Hispanics voted for Sen. Hillary Clinton over Sen. Barack Obama by a margin of nearly two-to-one in the race for the 2008 Democratic presidential nomination, according to an analysis by the Pew Hispanic Center of exit polls taken throughout the primary season. The Center’s analysis also finds a sharp increase in Latino electoral participation in 2008, with their share of the Democratic primary vote rising in 16 of the 19 states for which exit polling makes it possible to compare 2008 and 2004 turnout shares.

Latino voters were especially important to Clinton in the mega-states California and Texas, where their share of the primary vote rose dramatically between 2004 and 2008. In California, Latino voters comprised 30% of the turnout (up from 16% in 2004) and in Texas, Latino voters comprised 32% of the turnout (up from 24% in 2004). Clinton would have lost both states were it not for the strong support she received from Latinos.

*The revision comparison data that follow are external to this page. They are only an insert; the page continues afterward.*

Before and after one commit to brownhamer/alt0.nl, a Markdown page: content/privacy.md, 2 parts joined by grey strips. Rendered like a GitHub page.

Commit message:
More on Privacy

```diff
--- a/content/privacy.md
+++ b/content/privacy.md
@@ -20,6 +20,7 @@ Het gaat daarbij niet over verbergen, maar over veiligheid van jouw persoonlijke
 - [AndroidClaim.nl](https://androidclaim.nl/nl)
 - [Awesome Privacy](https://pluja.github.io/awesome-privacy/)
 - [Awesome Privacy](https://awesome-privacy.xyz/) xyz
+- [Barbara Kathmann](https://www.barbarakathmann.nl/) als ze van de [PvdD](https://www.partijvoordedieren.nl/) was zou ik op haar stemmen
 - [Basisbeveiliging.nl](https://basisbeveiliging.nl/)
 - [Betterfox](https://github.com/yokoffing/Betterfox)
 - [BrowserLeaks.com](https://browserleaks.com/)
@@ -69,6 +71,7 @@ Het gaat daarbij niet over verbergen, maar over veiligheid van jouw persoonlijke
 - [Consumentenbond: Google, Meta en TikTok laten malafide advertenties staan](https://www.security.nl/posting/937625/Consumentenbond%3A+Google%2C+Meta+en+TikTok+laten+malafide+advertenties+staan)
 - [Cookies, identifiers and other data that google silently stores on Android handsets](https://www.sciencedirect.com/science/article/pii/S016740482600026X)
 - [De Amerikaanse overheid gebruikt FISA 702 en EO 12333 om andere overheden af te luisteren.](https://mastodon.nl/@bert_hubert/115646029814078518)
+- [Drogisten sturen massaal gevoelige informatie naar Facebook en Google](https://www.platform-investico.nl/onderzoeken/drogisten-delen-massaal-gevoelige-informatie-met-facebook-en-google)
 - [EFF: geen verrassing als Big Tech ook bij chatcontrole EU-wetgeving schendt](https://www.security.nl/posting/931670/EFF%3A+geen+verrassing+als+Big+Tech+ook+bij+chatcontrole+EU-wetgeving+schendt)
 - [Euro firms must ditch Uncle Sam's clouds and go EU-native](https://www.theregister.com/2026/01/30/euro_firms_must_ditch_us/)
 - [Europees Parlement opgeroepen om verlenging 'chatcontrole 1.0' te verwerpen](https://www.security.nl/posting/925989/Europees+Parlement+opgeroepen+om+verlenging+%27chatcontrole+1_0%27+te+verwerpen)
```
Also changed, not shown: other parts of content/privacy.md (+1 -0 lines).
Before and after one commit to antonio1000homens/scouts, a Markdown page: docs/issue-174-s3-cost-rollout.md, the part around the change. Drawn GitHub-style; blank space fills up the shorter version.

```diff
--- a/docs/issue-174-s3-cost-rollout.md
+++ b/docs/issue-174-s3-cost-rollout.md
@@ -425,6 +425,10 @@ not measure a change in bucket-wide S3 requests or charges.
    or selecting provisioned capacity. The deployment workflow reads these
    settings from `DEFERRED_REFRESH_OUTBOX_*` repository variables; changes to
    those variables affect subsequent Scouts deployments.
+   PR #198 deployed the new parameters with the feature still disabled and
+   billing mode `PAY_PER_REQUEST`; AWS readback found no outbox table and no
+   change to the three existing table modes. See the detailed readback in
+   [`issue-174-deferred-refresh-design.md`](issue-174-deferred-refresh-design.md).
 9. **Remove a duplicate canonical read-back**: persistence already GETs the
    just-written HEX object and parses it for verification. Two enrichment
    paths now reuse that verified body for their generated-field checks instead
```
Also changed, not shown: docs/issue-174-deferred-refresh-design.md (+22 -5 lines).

This report examines the turnout, demographic characteristics, opinions and voting patterns of the Latino electorate in Democratic primaries and caucuses held in 2008.1 Where possible, it draws comparisons and contrasts among Latino, black and white voting patterns. It also compares Latino turnout in 2008 with turnout in 2004. The report is based on an analysis of Super Tuesday exit polling data about Latinos that the Pew Hispanic Center received on a contractual basis from Edison Media Research and Mitofsky International, the firm that conducts exit poll surveys for the National Election Pool, a national consortium of media organizations. It also utilizes tabulations from exit polls made publicly available by CNN for a number of states whose primaries were not on Super Tuesday.

Key findings in this report:

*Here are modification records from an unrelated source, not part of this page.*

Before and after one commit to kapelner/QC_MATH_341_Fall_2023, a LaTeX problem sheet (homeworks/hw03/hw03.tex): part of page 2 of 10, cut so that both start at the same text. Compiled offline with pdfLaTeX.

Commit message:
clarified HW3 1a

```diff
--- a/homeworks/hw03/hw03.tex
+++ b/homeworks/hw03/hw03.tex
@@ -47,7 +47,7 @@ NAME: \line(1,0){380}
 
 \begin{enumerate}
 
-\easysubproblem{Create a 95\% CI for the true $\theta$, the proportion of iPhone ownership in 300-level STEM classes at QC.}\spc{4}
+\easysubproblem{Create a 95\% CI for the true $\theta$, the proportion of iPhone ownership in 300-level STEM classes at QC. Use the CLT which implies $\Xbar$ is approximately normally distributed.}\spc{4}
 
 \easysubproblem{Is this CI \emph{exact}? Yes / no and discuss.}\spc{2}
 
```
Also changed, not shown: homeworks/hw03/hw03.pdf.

About this Report

The exit poll data used in this report come from the Edison Media Research and Mitofsky International National Election Pool Entrance and Exit Poll Surveys of voters in states that have held primaries and caucuses this year. Data for the analysis of voters in the 16 Democratic primaries held on Super Tuesday, Feb. 5, 2008, were provided to the Pew Hispanic Center on a contractual basis by Edison Media Research and Mitofsky International. These 16 exit polls were aggregated and weighted into a single dataset for Hispanic, white non-Hispanic and black non-Hispanic voters. The sample size for the aggregated Hispanic voter dataset was 1,809 survey respondents. The sample size for the white non-Hispanic voter dataset was 11,558. And the size for the black non-Hispanic voter dataset was 3,120. The 16 states included in this aggregated analysis are Alabama, Arizona, Arkansas, California, Connecticut, Delaware, Georgia, Illinois, Massachusetts, Missouri, New Jersey, New Mexico, New York, Oklahoma, Tennessee and Utah. All other analysis from entrance and exit polls conducted by Edison/Mitofsky in non-Super Tuesday states, including Texas, comes from tabulations made publicly available by CNN. Results from Puerto Rico are based on complete vote tallies published by the Puerto Rico State Electoral Commission.

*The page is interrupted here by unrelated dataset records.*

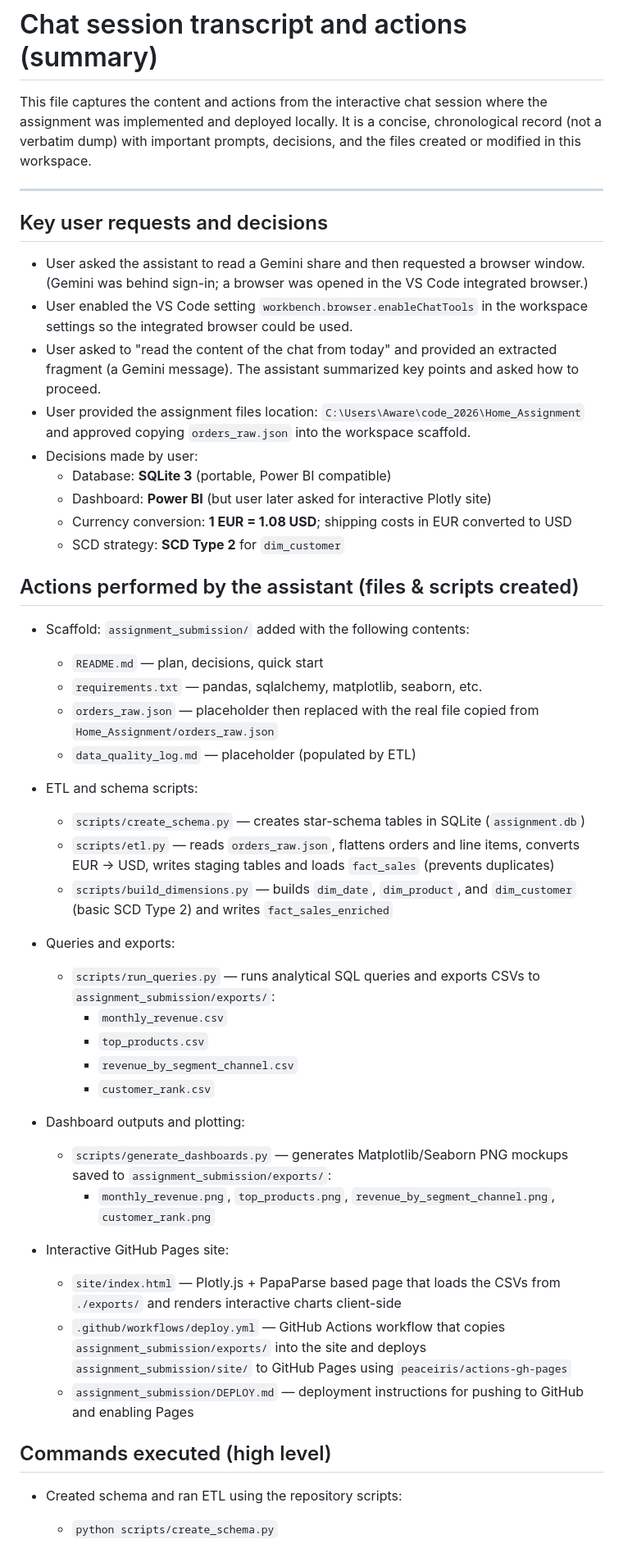
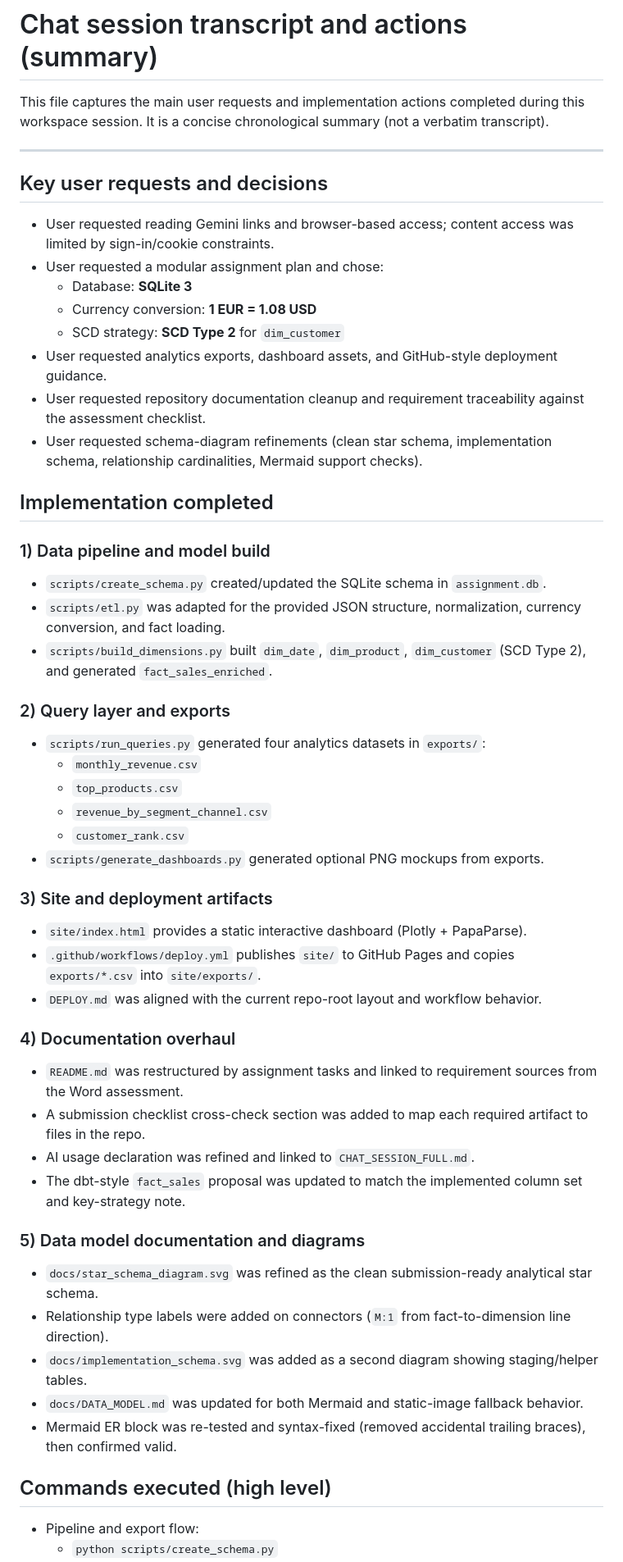
Before and after one commit to mircea-nunu/global-e, a Markdown page: CHAT_SESSION.md, the part around one of its changes. Shown at 82% size. Drawn GitHub-style.

Commit message:
chat sessions update

```diff
--- a/CHAT_SESSION.md
+++ b/CHAT_SESSION.md
@@ -1,48 +1,52 @@
 # Chat session transcript and actions (summary)
 
-This file captures the content and actions from the interactive chat session where the assignment was implemented and deployed locally. It is a concise, chronological record (not a verbatim dump) with important prompts, decisions, and the files created or modified in this workspace.
+This file captures the main user requests and implementation actions completed during this workspace session. It is a concise chronological summary (not a verbatim transcript).
 
 ---
 
 ## Key user requests and decisions
-- User asked the assistant to read a Gemini share and then requested a browser window. (Gemini was behind sign-in; a browser was opened in the VS Code integrated browser.)
-- User enabled the VS Code setting `workbench.browser.enableChatTools` in the workspace settings so the integrated browser could be used.
-- User asked to "read the content of the chat from today" and provided an extracted fragment (a Gemini message). The assistant summarized key points and asked how to proceed.
-- User provided the assignment files location: `C:\Users\Aware\code_2026\Home_Assignment` and approved copying `orders_raw.json` into the workspace scaffold.
-- Decisions made by user:
-  - Database: **SQLite 3** (portable, Power BI compatible)
-  - Dashboard: **Power BI** (but user later asked for interactive Plotly site)
-  - Currency conversion: **1 EUR = 1.08 USD**; shipping costs in EUR converted to USD
+- User requested reading Gemini links and browser-based access; content access was limited by sign-in/cookie constraints.
+- User requested a modular assignment plan and chose:
+  - Database: **SQLite 3**
+  - Currency conversion: **1 EUR = 1.08 USD**
   - SCD strategy: **SCD Type 2** for `dim_customer`
+- User requested analytics exports, dashboard assets, and GitHub-style deployment guidance.
+- User requested repository documentation cleanup and requirement traceability against the assessment checklist.
+- User requested schema-diagram refinements (clean star schema, implementation schema, relationship cardinalities, Mermaid support checks).
 
-## Actions performed by the assistant (files & scripts created)
-- Scaffold: `assignment_submission/` added with the following contents:
-  - `README.md` — plan, decisions, quick start
-  - `requirements.txt` — pandas, sqlalchemy, matplotlib, seaborn, etc.
-  - `orders_raw.json` — placeholder then replaced with the real file copied from `Home_Assignment/orders_raw.json`
-  - `data_quality_log.md` — placeholder (populated by ETL)
+## Implementation completed
 
-- ETL and schema scripts:
-  - `scripts/create_schema.py` — creates star-schema tables in SQLite (`assignment.db`)
-  - `scripts/etl.py` — reads `orders_raw.json`, flattens orders and line items, converts EUR → USD, writes staging tables and loads `fact_sales` (prevents duplicates)
-  - `scripts/build_dimensions.py` — builds `dim_date`, `dim_product`, and `dim_customer` (basic SCD Type 2) and writes `fact_sales_enriched`
+### 1) Data pipeline and model build
+- `scripts/create_schema.py` created/updated the SQLite schema in `assignment.db`.
+- `scripts/etl.py` was adapted for the provided JSON structure, normalization, currency conversion, and fact loading.
+- `scripts/build_dimensions.py` built `dim_date`, `dim_product`, `dim_customer` (SCD Type 2), and generated `fact_sales_enriched`.
 
-- Queries and exports:
-  - `scripts/run_queries.py` — runs analytical SQL queries and exports CSVs to `assignment_submission/exports/`:
-    - `monthly_revenue.csv`
-    - `top_products.csv`
-    - `revenue_by_segment_channel.csv`
-    - `customer_rank.csv`
+### 2) Query layer and exports
+- `scripts/run_queries.py` generated four analytics datasets in `exports/`:
+  - `monthly_revenue.csv`
+  - `top_products.csv`
+  - `revenue_by_segment_channel.csv`
+  - `customer_rank.csv`
+- `scripts/generate_dashboards.py` generated optional PNG mockups from exports.
 
-- Dashboard outputs and plotting:
-  - `scripts/generate_dashboards.py` — generates Matplotlib/Seaborn PNG mockups saved to `assignment_submission/exports/`:
-    - `monthly_revenue.png`, `top_products.png`, `revenue_by_segment_channel.png`, `customer_rank.png`
+### 3) Site and deployment artifacts
+- `site/index.html` provides a static interactive dashboard (Plotly + PapaParse).
+- `.github/workflows/deploy.yml` publishes `site/` to GitHub Pages and copies `exports/*.csv` into `site/exports/`.
+- `DEPLOY.md` was aligned with the current repo-root layout and workflow behavior.
 
-- Interactive GitHub Pages site:
-  - `site/index.html` — Plotly.js + PapaParse based page that loads the CSVs from `./exports/` and renders interactive charts client-side
-  - `.github/workflows/deploy.yml` — GitHub Actions workflow that copies `assignment_submission/exports/` into the site and deploys `assignment_submission/site/` to GitHub Pages using `peaceiris/actions-gh-pages`
-  - `assignment_submission/DEPLOY.md` — deployment instructions for pushing to GitHub and enabling Pages
+### 4) Documentation overhaul
+- `README.md` was restructured by assignment tasks and linked to requirement sources from the Word assessment.
+- A submission checklist cross-check section was added to map each required artifact to files in the repo.
+- AI usage declaration was refined and linked to `CHAT_SESSION_FULL.md`.
+- The dbt-style `fact_sales` proposal was updated to match the implemented column set and key-strategy note.
+
+### 5) Data model documentation and diagrams
+- `docs/star_schema_diagram.svg` was refined as the clean submission-ready analytical star schema.
+- Relationship type labels were added on connectors (`M:1` from fact-to-dimension line direction).
+- `docs/implementation_schema.svg` was added as a second diagram showing staging/helper tables.
+- `docs/DATA_MODEL.md` was updated for both Mermaid and static-image fallback behavior.
+- Mermaid ER block was re-tested and syntax-fixed (removed accidental trailing braces), then confirmed valid.
 
 ## Commands executed (high level)
-- Created schema and ran ETL using the repository scripts:
+- Pipeline and export flow:
   - `python scripts/create_schema.py`
```
Also changed, not shown: other parts of CHAT_SESSION.md (+28 -11 lines), CHAT_SESSION_FULL.md (+76 -0 lines).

A Note on Terminology

The terms “Latino” and “Hispanic” are used interchangeably in this report. References to “whites” and “blacks” are to the non-Hispanic components of those populations.

  1. The analysis in this report is limited to primaries and caucuses for which exit polls from the National Election Pool are available. These are Nevada, Florida, Alabama, Arizona, Arkansas, California, Connecticut, Delaware, Georgia, Illinois, Massachusetts, Missouri, New Jersey, New Mexico, New York, Pennsylvania, North Carolina, Oklahoma, Tennessee, Utah, Louisiana, Washington state, Maryland, Virginia, Wisconsin, Ohio, Oregon, Rhode Island, Texas and Vermont. For Puerto Rico, results are from reported vote tallies from the State Electoral Commission of Puerto Rico. The bulk of the analysis that follows is limited to the 16 states that held Democratic primaries on Super Tuesday, Feb. 5, 2008.
  2. While residents of Puerto Rico are U.S. citizens, and can vote in a presidential primary or participate in a presidential caucus, they cannot cast votes in the general election for U.S. president. For more information on Puerto Rican voters, see the Puerto Rico state fact sheet.